Field Notes: Cooperative Baptist Fellowship and the Presbyterian PC (USA) General Assemblies
I’ve been travelling a bit during the past two weeks to spread the word about The Fuller Center at two church gatherings. First, Dianne Fuller and I went to the Cooperative Baptist Fellowship General Assembly in Charlotte and then up north to Minneapolis for the Presbyterian PC (USA) General Assembly.
The Fuller Center is an ecumenical housing ministry and crossing denominations reminded me of a mantra of Sam Calian, former president of Pittsburgh Theological Seminary “When traveling… travel light.” I tend to over pack for these gatherings with pins, and bumper stickers, brochures and of course Millard’s many books. But I do manage to keep my theology baggage light, a practice Millard and David Snell have demonstrated well over the many years and many kilometers. The Theology of the Hammer is a simple one: No profit, no interest. Local leadership. No government tax dollars for building. Volunteer labor. A hand up, not a hand out. And most importantly, “For God so loved the whole world that all of his children deserve at least a simple, decent place to live.” This is why we have such a broad assortment of Christians, who struggle to agree on so many issues, finding common ground on our affordable housing movement.
The theme for the Baptists this year was “God’s mission, your passion.” They strive to help their members be on a “missional" journey which they define as “participating in God’s mission in the world.” I was struck by the diversity of options for engagement represented in the exhibit hall and in the workshop.

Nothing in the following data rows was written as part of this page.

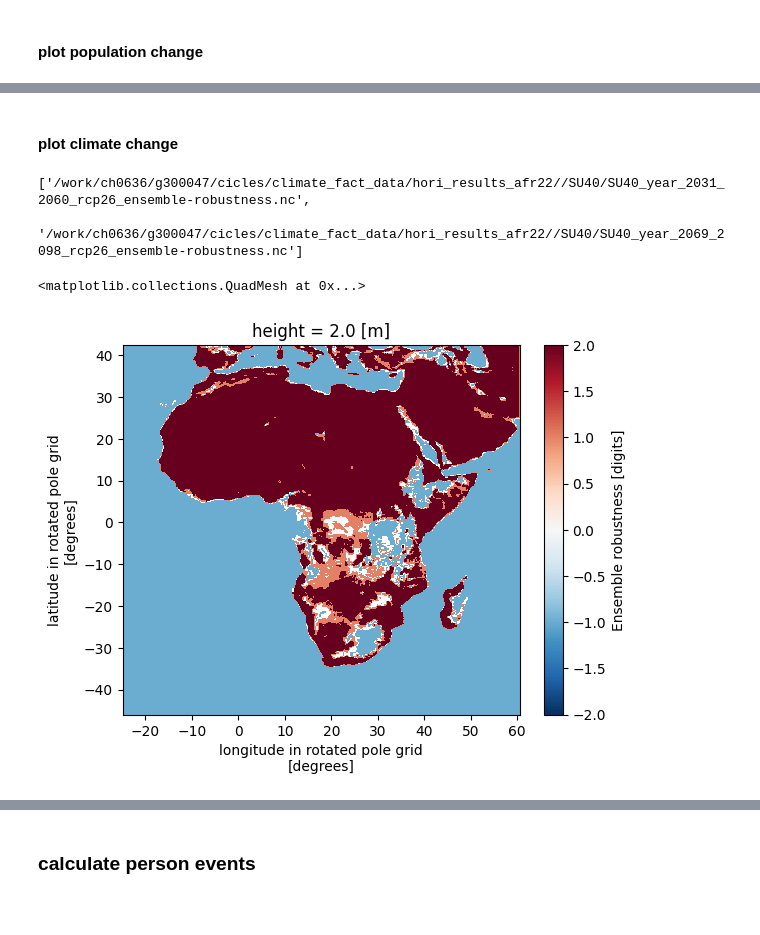
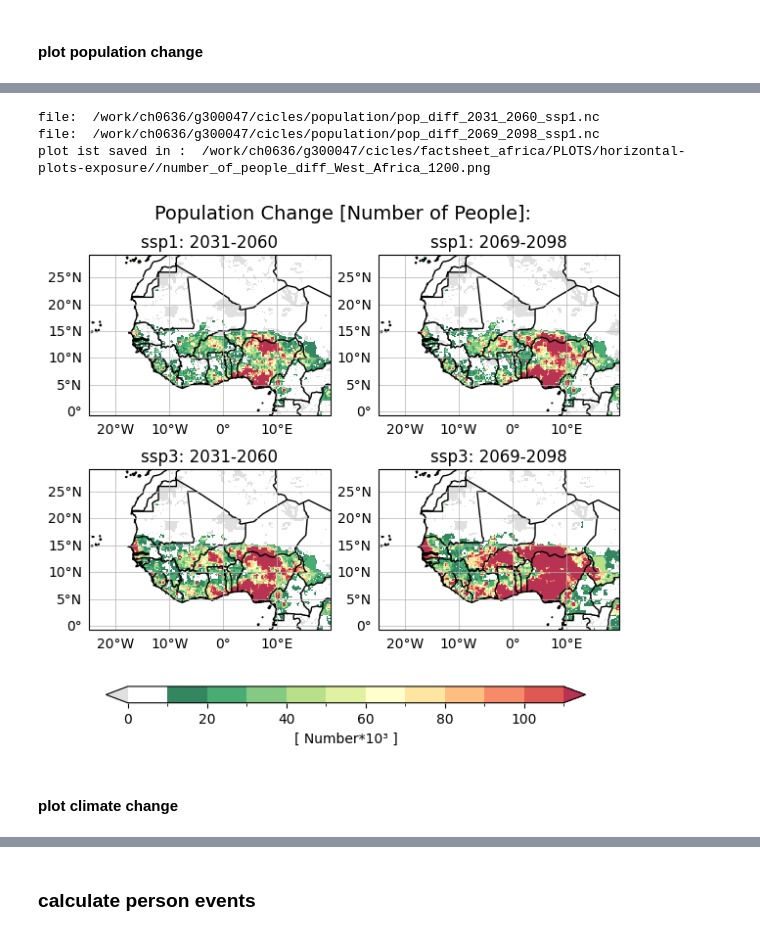
Before and after one commit to KatharinaBuelow/factsheet_africa, a Jupyter notebook: Notebooks/HORIZONTAL/horiplot-exposure-diff-robust.ipynb, the cells around one changed output, grey strips where cells are left out. Saved outputs shown, nothing was run; the diff lists cells and outputs as text; code cells hidden in the pictures; blank space fills up the shorter version.

```diff
--- a/Notebooks/HORIZONTAL/horiplot-exposure-diff-robust.ipynb
+++ b/Notebooks/HORIZONTAL/horiplot-exposure-diff-robust.ipynb
@@ -234,17 +228,30 @@ plot_diff_pop(
+# %%
+color_steps_diff, level_steps_diff = colorsteps_diff('number_of_people')
+
+#Plot 2 diff for population
+plot_diff_pop(
+     pop_diff_ssp1,
+     pop_diff_ssp3,
+     level_steps_diff,
+     color_steps_diff,
+     plot_dir,
+     title='Population Change',
+     varp='number_of_people',
+     #westafrica=False,
+     westafrica=True,
+     user_dpi=1200,
+     rows=2,
+     columns=2,
+     row_gap=0.35,
+     wspace=None
+    )
+# %% [output]
+file:  /work/ch0636/g300047/cicles/population/pop_diff_2031_2060_ssp1.nc
+file:  /work/ch0636/g300047/cicles/population/pop_diff_2069_2098_ssp1.nc
+plot ist saved in :  /work/ch0636/g300047/cicles/factsheet_africa/PLOTS/horizontal-plots-exposure//number_of_people_diff_West_Africa_1200.png
+[figure, added]
 # %% [markdown]
 #### plot climate change
-# %%
-robust_rcp26
-# %% [output]
-['/work/ch0636/g300047/cicles/climate_fact_data/hori_results_afr22//SU40/SU40_year_2031_2060_rcp26_ensemble-robustness.nc',
- '/work/ch0636/g300047/cicles/climate_fact_data/hori_results_afr22//SU40/SU40_year_2069_2098_rcp26_ensemble-robustness.nc']
-# %%
-robust_rcp85[0]
-df_tmp = xr.open_dataset(robust_rcp85[0])
-df_tmp[var].plot()
-# %% [output]
-<matplotlib.collections.QuadMesh at 0x...>
-[figure, removed]
 # %%
 # get colors and levels for plotting
 print('Selected colors, levels for plotting ', var)
```
Also changed, not shown: parts of 15 cells of this notebook, 10 other files.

To be invited to join the gathering as a participant organization was an honor and a bit humbling, seeing the many different ways God calls people and congregations to service. There were groups working hard to sell crafts made by women and girls who were trying to escape human trafficking. Other groups were focusing on environmental causes, social justice ministries and delivering clean water and medicine and establishing fair trade micro-enterprises. There were representatives from colleges and seminaries, church camps and disaster response efforts. Smyth and Helwys, the publishers that printed Millard’s and Clarence’s many books, was well represented. They were looking forward to the September release of Millard’s first book “Beyond the American Dream” which was hand written but never before published. Keith Gammons, Vice President of Production told me that Clarence’s Cotton Patch Gospel translations are still their biggest selling series.
It was so good to be among friends in Charlotte. I had the pleasure of staying with Allan and Jenny Purtill. Allan was our pastor here in Americus and even though he went to the “younger PTS” (Princeton Theological Seminary) and I went to Pittsburgh Theological, I consider him to be one of my closest buddies. Allan serves on the Fuller Center Board of Advisors and will be hosting the Bike Adventure when they come through Charlotte in a few days.
It was also wonderful to be with Millard and Linda’s daughter-in-law, Dianne Fuller. She has inherited Millard’s “Energizer bunny” spirit and was well connected with many friends and colleagues of her husband, Chris, who serves as a campus minister at Mercer College.
We made many contacts and are overwhelmed by the wonderful potential in these new and renewed relationships. Who knows what wonderful things will happen because of the “Infectious Fulleritis” that is being spread in churches all over the country?